__WORK INSTRUCTION__:
Go through the listing below and gather every line with the word "Rural".

★ ★ ★ ★ ★

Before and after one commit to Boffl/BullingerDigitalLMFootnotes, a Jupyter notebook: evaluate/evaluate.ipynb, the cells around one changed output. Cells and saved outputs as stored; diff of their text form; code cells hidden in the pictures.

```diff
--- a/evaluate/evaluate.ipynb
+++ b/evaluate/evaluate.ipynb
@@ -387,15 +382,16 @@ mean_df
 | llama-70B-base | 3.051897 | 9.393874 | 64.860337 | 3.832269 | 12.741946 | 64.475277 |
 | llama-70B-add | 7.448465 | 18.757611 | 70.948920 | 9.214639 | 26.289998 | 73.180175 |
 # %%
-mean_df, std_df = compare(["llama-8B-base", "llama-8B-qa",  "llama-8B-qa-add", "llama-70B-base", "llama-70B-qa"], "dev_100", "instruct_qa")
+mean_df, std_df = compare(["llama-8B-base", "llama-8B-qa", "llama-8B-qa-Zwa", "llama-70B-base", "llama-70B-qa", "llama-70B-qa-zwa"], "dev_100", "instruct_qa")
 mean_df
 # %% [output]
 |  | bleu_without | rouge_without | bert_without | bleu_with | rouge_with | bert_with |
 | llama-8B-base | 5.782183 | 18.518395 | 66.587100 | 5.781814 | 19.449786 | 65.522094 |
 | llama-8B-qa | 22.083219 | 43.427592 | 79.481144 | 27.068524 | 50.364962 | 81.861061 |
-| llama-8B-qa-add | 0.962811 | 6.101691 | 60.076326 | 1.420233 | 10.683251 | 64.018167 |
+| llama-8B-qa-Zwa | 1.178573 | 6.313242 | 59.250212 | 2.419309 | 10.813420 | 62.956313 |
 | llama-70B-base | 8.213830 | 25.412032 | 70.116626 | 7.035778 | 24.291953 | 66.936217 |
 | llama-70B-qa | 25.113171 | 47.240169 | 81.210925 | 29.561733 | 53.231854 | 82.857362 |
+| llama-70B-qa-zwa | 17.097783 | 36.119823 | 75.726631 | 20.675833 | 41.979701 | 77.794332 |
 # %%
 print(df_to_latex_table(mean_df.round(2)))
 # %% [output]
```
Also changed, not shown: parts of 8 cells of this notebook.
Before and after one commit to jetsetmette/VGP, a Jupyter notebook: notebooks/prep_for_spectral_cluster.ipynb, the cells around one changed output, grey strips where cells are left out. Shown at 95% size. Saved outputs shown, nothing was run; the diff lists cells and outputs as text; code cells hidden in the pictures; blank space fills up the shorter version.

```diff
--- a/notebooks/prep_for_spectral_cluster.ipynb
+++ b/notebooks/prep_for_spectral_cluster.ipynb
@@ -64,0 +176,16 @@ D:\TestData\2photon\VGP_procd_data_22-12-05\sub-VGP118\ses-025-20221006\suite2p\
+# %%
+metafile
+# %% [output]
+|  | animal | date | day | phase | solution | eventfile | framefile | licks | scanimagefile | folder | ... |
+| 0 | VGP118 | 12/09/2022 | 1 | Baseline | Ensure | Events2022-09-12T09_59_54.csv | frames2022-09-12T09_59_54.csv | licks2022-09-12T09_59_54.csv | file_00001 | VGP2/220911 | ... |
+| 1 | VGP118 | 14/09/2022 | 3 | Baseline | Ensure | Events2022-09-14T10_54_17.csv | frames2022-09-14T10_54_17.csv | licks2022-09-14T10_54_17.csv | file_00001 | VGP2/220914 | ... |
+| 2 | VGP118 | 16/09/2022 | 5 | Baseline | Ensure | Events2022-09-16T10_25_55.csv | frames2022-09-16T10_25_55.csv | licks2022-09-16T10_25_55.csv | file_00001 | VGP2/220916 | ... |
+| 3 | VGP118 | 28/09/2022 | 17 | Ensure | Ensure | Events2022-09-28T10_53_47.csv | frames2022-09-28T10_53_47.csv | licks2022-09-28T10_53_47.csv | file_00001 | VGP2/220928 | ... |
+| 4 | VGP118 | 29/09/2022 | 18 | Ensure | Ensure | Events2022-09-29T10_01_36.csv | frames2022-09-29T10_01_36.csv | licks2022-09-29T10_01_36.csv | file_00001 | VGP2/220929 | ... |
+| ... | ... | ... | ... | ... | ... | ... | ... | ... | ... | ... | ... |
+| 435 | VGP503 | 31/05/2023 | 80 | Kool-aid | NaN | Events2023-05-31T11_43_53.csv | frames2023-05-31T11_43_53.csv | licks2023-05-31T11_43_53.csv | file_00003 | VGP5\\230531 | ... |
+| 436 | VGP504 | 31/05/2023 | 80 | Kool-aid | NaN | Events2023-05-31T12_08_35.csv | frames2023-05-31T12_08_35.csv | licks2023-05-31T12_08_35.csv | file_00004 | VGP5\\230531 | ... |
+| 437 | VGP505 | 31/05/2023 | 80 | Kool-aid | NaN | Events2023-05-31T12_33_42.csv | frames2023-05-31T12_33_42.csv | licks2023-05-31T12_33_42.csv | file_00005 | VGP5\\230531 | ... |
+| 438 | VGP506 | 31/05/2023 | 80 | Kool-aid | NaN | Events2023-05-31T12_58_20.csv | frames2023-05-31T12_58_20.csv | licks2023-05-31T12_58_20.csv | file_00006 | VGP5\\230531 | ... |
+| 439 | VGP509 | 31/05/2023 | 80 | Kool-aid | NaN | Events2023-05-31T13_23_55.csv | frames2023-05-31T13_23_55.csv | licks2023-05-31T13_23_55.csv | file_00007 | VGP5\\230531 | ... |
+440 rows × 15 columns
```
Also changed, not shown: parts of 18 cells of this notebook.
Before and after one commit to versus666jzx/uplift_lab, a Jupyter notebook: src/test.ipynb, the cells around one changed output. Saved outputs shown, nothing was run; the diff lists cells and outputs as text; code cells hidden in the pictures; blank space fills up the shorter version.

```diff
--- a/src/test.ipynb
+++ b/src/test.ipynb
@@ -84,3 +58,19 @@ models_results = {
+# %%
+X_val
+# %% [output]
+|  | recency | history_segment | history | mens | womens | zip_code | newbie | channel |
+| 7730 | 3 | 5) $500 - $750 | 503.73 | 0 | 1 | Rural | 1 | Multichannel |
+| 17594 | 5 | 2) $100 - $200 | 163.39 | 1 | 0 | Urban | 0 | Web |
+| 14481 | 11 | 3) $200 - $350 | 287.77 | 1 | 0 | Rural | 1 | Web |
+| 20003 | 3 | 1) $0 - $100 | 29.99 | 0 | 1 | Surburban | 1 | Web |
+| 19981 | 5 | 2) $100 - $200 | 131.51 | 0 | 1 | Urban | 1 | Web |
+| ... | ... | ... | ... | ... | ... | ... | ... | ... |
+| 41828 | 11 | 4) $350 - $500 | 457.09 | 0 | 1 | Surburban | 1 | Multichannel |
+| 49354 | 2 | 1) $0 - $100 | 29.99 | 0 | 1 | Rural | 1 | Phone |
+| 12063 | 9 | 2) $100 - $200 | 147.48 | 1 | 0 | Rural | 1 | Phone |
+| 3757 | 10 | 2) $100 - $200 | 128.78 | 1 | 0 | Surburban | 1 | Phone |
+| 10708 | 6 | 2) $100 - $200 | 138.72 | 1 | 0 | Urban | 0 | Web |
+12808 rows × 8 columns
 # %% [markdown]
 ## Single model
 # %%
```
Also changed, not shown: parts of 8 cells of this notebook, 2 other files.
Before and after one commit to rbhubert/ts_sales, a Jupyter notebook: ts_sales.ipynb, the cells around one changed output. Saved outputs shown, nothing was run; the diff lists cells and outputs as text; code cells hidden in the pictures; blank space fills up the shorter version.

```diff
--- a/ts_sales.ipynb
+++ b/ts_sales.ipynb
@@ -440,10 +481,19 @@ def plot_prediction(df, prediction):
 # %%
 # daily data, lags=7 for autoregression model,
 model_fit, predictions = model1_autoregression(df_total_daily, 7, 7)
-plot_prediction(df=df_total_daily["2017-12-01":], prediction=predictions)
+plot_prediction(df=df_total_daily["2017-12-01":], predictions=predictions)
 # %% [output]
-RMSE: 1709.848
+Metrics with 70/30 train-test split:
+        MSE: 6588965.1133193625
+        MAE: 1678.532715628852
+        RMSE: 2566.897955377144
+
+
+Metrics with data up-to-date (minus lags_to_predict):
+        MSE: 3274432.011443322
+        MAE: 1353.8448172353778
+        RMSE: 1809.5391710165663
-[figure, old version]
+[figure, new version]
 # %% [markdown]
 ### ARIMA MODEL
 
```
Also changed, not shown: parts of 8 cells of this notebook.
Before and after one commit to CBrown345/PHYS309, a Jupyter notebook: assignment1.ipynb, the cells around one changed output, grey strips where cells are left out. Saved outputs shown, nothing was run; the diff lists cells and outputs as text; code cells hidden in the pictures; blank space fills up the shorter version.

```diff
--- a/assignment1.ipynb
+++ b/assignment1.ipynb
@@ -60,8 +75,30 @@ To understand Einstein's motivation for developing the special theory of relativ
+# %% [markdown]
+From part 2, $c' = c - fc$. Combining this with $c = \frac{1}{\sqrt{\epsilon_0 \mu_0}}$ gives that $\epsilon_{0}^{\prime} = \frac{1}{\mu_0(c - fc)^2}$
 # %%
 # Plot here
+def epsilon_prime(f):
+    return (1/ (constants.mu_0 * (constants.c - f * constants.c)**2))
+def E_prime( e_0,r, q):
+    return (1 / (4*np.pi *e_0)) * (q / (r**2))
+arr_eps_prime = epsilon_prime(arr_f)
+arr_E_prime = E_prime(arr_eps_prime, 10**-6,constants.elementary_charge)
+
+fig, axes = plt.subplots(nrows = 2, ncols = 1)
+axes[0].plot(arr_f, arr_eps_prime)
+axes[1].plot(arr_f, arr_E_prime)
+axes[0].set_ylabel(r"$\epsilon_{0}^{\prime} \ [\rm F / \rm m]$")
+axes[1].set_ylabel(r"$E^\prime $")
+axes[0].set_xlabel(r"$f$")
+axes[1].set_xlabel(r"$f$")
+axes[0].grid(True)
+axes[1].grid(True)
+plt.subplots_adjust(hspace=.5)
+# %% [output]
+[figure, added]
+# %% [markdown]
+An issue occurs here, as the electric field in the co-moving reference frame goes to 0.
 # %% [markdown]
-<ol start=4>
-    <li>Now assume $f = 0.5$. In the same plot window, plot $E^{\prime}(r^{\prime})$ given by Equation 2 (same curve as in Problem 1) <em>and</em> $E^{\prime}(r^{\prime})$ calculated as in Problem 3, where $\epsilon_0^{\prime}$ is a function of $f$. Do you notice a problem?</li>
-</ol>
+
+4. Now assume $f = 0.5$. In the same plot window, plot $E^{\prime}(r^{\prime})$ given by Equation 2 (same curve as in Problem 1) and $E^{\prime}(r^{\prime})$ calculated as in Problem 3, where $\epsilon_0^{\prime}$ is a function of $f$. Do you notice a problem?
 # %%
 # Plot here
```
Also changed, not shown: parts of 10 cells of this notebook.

★ ★ ★ ★ ★

__TASK RESPONSE__:
+| 7730 | 3 | 5) $500 - $750 | 503.73 | 0 | 1 | Rural | 1 | Multichannel |
+| 14481 | 11 | 3) $200 - $350 | 287.77 | 1 | 0 | Rural | 1 | Web |
+| 49354 | 2 | 1) $0 - $100 | 29.99 | 0 | 1 | Rural | 1 | Phone |
+| 12063 | 9 | 2) $100 - $200 | 147.48 | 1 | 0 | Rural | 1 | Phone |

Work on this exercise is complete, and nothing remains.